He said the BYU group’s Budapest audience will be mostly made up of Church members from surrounding areas but mentioned that anyone is welcome to attend. The Vienna flash mob will consist of the BYU dance members and Austrian YSA members. The group’s final show in Germany will be a “very serious and artistic dance show” for the dance community and members there, according to Balser.
Heidi Jorgensen, senior and dance performance major, said each tour is different. Throughout her three years in the company, Jorgensen has toured in Colorado, Iowa, Illinois and Beijing. She explained the base schedule the group has followed in past tours and will follow while on the Europe tour.
“The schedule was usually: get on the bus, load in for a show, set up the show, perform, take down the show, stay with a host family and get on the bus the next morning to go to a new city,” she said.
Jorgensen finds talking to the audience and getting feedback on the group’s performance rewarding.
“It is truly remarkable to listen to their reactions and feel their energy as we talk about the show,” she said. “I’ve learned so much from the audience.”

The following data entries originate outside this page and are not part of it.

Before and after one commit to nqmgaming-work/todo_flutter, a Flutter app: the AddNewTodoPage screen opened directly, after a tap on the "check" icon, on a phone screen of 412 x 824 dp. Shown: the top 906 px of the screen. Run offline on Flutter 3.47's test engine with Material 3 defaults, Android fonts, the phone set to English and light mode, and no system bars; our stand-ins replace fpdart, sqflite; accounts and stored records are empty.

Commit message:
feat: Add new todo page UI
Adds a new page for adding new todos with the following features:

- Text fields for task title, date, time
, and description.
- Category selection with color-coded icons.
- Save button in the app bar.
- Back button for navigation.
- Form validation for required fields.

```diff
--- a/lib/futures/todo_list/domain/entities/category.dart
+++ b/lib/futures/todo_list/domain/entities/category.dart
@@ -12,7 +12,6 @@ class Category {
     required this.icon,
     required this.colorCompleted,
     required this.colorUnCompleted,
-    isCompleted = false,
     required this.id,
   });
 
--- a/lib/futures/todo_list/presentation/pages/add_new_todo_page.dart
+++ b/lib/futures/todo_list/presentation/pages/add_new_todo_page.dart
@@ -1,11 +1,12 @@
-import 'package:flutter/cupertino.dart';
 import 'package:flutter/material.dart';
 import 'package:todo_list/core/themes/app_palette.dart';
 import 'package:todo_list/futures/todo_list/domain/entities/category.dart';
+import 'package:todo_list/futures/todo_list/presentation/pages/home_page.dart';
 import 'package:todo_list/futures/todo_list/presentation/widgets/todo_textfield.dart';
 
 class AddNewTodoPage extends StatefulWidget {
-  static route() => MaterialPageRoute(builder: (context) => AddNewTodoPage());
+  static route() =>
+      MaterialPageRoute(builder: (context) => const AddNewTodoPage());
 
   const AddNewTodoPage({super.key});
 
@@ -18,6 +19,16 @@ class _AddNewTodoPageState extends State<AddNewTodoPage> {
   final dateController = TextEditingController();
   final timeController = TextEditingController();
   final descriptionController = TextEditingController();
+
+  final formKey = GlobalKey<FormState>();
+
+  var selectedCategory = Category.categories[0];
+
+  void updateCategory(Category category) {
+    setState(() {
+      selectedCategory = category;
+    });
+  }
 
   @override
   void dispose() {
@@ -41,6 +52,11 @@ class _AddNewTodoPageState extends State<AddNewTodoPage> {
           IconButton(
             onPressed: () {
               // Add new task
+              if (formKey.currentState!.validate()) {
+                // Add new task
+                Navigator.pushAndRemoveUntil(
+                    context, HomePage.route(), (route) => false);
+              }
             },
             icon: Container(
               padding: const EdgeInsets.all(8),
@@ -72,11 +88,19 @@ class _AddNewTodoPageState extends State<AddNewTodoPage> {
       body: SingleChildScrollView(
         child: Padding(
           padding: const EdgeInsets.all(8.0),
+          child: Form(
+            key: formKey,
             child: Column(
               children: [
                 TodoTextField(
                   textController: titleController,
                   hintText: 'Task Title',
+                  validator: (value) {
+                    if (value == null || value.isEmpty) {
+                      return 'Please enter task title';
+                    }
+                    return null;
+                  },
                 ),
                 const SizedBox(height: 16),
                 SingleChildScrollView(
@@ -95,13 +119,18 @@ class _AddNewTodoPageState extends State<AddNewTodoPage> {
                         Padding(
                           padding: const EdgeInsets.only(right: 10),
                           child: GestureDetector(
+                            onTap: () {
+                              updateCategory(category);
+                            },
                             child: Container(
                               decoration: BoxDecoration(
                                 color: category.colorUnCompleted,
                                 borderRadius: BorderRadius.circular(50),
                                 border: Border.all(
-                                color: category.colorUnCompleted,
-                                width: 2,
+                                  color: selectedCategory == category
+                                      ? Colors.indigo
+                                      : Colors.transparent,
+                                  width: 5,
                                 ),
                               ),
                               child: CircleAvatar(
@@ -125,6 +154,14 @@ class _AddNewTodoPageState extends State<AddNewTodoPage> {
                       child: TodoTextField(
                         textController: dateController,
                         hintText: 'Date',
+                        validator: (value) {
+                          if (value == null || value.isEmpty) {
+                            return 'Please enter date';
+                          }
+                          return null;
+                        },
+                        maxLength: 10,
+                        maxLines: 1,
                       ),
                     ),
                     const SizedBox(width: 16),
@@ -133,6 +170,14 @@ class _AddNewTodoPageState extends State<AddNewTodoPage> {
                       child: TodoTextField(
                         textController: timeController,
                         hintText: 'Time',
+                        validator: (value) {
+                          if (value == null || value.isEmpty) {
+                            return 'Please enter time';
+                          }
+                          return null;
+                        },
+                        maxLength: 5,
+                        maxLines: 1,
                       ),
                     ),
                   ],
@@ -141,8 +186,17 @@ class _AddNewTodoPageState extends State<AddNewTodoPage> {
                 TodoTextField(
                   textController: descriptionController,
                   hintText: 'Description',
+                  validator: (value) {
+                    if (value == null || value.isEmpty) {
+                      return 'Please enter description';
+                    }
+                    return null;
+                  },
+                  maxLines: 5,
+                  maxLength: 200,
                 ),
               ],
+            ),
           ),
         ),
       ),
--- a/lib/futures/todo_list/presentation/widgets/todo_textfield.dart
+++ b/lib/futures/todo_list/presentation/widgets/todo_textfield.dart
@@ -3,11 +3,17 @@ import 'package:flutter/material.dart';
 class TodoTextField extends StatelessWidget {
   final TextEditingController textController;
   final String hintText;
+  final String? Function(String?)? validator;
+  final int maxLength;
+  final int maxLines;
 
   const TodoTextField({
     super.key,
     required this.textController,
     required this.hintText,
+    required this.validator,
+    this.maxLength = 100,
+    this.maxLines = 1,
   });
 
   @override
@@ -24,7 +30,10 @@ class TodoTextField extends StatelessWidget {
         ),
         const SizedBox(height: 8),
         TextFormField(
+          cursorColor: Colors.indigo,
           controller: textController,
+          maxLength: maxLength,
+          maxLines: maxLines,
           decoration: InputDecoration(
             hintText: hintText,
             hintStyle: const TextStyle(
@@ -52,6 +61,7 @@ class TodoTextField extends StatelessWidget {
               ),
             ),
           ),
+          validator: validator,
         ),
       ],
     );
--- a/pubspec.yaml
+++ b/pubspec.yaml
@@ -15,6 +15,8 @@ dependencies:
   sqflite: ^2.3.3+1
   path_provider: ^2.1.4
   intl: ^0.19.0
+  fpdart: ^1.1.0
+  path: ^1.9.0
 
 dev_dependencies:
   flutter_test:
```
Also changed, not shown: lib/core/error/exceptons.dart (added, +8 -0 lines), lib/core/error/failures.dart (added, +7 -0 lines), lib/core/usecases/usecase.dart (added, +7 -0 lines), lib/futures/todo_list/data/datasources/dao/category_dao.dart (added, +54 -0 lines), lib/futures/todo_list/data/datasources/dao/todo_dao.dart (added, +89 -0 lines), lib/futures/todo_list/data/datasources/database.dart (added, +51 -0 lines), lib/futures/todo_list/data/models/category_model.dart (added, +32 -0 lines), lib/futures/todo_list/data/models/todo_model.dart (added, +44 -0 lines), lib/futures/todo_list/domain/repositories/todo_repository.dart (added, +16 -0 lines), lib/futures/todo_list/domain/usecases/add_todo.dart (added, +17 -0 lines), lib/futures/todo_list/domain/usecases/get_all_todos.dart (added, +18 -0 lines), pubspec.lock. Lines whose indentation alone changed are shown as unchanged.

Senior, dance major and third-year Contemporary Dance Theatre member Colin Holbrook said the upcoming tour in Europe will be both a spiritual and fun experience. He is excited to perform in the New Prague Dance Festival. The group will perform in each city it visits, with little time for sightseeing, but it will give open-attendance firesides.
According to Holbrook, Contemporary Dance Theatre has been a major influence on his life and college career. He said performing on the international scale has built up his experience and is prepping him for his future career. He also said the dance team has helped him work hard to develop his skills and talents.

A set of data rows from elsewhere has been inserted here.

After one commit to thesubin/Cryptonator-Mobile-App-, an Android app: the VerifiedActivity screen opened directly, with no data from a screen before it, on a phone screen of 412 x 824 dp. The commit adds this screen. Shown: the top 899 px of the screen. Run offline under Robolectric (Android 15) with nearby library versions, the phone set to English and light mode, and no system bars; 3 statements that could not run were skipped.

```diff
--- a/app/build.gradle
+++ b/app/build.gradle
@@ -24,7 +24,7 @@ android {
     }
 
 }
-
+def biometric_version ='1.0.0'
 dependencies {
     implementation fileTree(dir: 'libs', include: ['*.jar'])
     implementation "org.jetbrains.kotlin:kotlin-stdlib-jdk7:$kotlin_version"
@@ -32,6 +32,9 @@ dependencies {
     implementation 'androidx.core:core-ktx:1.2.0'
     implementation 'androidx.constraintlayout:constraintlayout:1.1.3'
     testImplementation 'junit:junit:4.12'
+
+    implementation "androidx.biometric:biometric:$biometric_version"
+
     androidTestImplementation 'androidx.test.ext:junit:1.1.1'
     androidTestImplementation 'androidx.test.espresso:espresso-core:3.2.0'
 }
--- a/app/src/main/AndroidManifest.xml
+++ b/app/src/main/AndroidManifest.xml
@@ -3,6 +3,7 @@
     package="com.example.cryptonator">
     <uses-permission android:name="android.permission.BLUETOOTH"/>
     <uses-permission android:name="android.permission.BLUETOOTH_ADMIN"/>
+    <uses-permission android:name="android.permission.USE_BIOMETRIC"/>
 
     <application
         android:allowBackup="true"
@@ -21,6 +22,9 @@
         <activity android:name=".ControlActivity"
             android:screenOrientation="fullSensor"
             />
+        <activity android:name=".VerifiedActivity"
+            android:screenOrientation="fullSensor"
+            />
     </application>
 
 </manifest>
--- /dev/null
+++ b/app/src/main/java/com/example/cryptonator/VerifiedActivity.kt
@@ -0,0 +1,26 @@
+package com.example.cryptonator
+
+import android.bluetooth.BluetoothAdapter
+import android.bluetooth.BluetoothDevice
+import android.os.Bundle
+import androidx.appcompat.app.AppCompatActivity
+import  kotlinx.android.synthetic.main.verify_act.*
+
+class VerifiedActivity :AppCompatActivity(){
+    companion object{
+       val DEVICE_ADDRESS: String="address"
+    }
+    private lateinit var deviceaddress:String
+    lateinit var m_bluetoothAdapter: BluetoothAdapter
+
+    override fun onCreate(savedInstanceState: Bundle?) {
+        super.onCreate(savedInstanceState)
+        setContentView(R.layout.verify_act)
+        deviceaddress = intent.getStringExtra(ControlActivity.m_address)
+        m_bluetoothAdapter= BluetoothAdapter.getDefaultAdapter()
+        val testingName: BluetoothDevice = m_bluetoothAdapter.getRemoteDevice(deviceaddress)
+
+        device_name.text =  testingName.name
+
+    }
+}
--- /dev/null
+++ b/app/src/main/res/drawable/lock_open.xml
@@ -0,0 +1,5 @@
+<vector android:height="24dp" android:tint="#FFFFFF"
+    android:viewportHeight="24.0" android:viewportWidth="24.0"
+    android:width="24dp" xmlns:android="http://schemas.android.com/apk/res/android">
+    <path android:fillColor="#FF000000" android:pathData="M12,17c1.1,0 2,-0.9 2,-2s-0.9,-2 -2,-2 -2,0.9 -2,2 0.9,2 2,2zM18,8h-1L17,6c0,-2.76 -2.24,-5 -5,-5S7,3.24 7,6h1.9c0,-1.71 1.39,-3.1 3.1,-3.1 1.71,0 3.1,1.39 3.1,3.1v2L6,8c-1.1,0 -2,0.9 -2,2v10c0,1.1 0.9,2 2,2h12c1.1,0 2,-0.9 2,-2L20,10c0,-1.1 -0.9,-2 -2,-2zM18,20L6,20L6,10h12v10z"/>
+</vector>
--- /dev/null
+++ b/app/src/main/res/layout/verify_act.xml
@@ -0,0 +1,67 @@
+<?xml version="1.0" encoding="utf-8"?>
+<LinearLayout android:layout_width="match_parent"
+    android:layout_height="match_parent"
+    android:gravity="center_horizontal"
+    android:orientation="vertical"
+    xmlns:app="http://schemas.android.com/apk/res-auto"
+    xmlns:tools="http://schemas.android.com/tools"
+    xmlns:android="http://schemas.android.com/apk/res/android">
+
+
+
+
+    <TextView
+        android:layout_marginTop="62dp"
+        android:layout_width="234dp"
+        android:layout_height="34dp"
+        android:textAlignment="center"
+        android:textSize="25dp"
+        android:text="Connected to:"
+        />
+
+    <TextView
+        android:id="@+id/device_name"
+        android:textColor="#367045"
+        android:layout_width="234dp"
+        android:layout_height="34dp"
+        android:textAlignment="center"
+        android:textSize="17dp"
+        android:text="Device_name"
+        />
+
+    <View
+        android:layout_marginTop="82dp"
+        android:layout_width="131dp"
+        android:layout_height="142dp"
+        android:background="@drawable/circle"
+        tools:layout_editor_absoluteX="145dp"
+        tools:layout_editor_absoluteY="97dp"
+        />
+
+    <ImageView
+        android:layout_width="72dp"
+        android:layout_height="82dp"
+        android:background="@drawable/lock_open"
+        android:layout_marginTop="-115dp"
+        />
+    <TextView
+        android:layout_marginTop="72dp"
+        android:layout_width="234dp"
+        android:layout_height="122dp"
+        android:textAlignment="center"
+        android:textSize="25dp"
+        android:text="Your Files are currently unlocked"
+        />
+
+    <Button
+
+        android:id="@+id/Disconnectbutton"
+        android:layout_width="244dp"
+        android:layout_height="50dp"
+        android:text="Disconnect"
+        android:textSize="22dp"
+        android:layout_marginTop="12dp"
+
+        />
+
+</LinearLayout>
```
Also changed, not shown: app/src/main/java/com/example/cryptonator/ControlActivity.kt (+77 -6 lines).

“Having the opportunity to perform so much and to perform internationally in small, large and even professional venues has helped prepare me for my future in dance,” he said.
Demi Eastman is a senior dance major and team member who has never been to Europe before. “This tour will be my last experience with BYU and my very last time performing with the Contemporary Dance Theatere, so I’m just wanting to give it my all,” Eastman said.
She said she has gained memorable experiences from her time performing with the group. She also said she has been inspired from her involvement with Contemporary Dance Theatre and hopes to incorporate dance into the rest of her life.
“I perceive dance as a form of service rather than entertainment, and it has shown me that there is always more love to give, ” Eastman said. “The fact that we have the capacity to do that through dance is incredible.”